Input records
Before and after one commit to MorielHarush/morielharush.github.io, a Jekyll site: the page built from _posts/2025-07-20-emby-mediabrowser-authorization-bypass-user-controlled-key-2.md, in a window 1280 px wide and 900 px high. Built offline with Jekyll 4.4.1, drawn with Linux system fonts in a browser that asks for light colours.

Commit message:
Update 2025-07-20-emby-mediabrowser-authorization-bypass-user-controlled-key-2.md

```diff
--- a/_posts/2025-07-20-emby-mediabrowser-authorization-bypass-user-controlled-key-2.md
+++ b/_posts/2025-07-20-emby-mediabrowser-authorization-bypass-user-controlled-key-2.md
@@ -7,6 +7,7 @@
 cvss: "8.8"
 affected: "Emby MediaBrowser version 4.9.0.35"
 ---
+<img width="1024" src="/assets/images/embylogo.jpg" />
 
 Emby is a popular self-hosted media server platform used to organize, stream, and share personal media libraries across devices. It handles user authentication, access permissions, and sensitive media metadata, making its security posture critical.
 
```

--

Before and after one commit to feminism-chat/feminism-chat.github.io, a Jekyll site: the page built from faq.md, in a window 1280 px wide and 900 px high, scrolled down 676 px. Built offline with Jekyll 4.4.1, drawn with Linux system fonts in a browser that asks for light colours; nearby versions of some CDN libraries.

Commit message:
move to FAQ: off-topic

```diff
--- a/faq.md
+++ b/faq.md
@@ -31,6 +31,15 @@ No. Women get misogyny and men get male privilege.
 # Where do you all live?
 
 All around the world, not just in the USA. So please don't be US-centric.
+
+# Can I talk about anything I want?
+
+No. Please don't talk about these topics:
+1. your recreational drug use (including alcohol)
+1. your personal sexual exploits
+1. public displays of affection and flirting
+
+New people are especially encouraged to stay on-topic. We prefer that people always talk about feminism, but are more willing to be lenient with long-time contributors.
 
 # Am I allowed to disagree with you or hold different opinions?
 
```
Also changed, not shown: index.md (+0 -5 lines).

Instructions for the task
Every line of the listing that holds the word "personal" is to be found and copied.

Response to the task
 Emby is a popular self-hosted media server platform used to organize, stream, and share personal media libraries across devices. It handles user authentication, access permissions, and sensitive media metadata, making its security posture critical.
+1. your personal sexual exploits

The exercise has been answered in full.